» Task
Nothing but a number is wanted here: the count of lines in the data holding the word "myfile".

[Opening The input section]

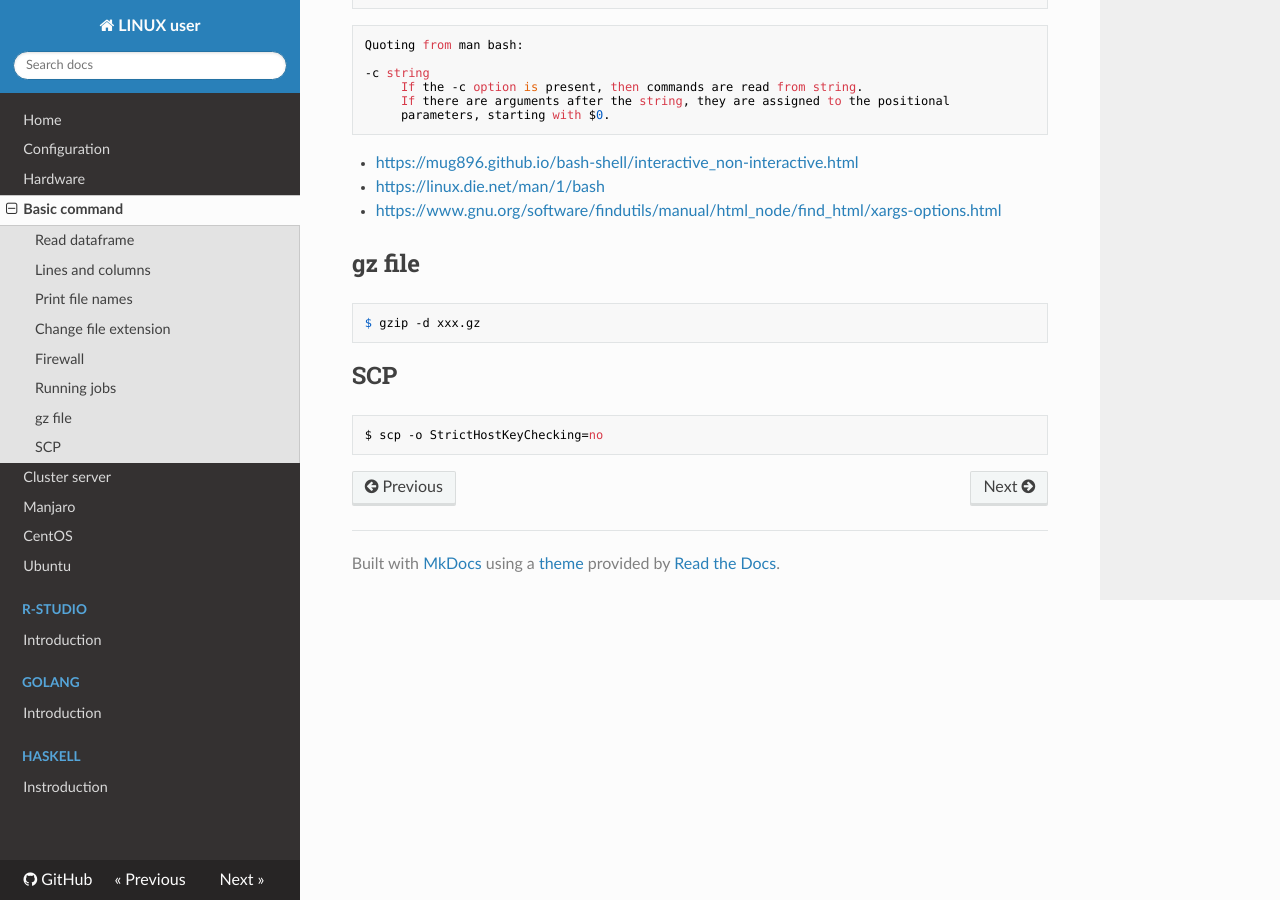
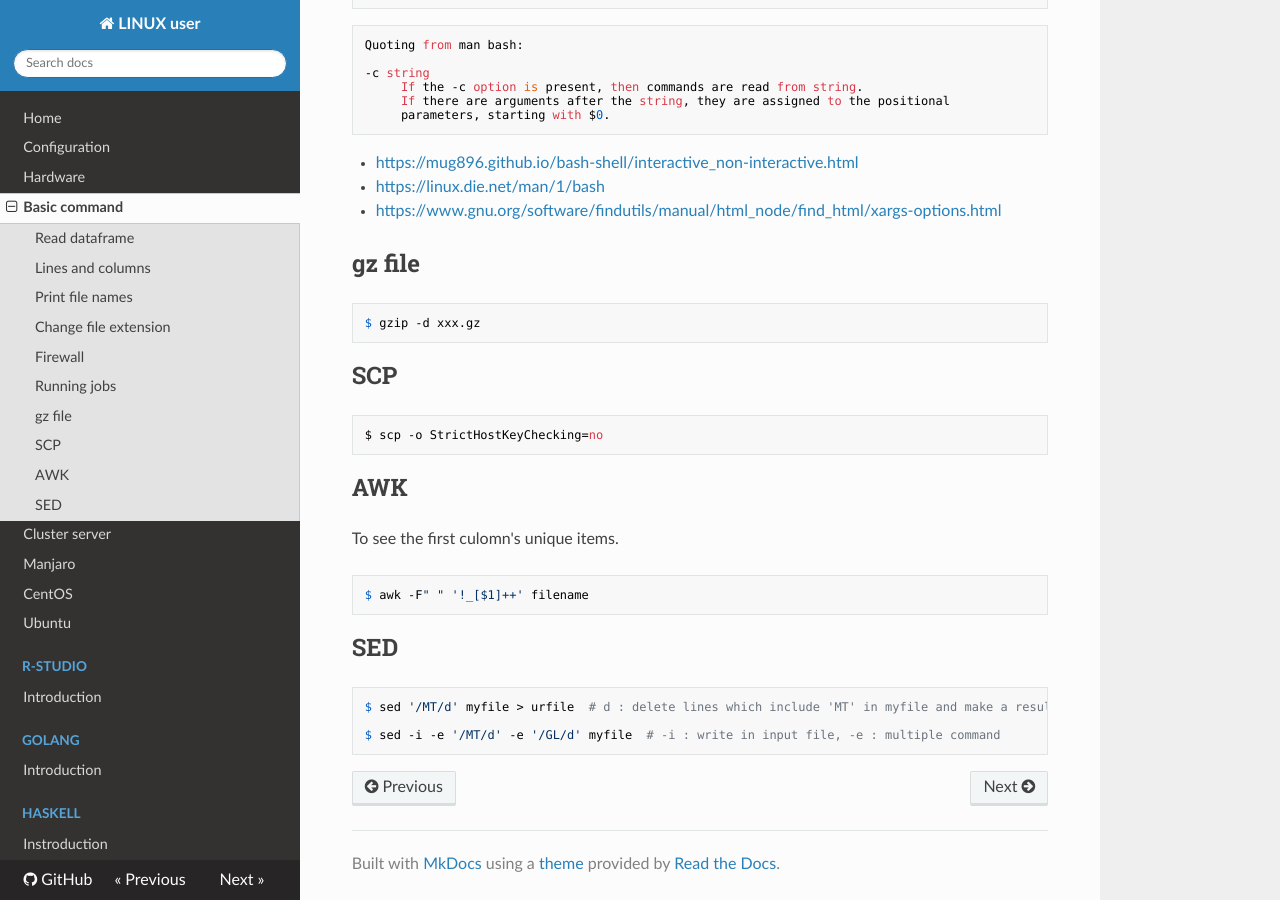
Before and after one commit to WonyoungCho/LINUX, an MkDocs documentation site: the page built from docs/basic_comm.md, in a window 1280 px wide and 900 px high, scrolled down 1350 px. Built offline with MkDocs 1.6.1, drawn with Linux system fonts in a browser that asks for light colours; nearby versions of some CDN libraries; old or Windows-style settings are respelled for this version of MkDocs.

Commit message:
Update basic_comm.md

````diff
--- a/docs/basic_comm.md
+++ b/docs/basic_comm.md
@@ -78,3 +78,16 @@ $ gzip -d xxx.gz
 ```
 $ scp -o StrictHostKeyChecking=no
 ```
+
+## AWK
+To see the first culomn's unique items.
+```
+$ awk -F" " '!_[$1]++' filename
+```
+
+## SED
+```
+$ sed '/MT/d' myfile > urfile  # d : delete lines which include 'MT' in myfile and make a result to urfile.
+
+$ sed -i -e '/MT/d' -e '/GL/d' myfile  # -i : write in input file, -e : multiple command
+```
````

[Closing The input section]

» Problem solution
2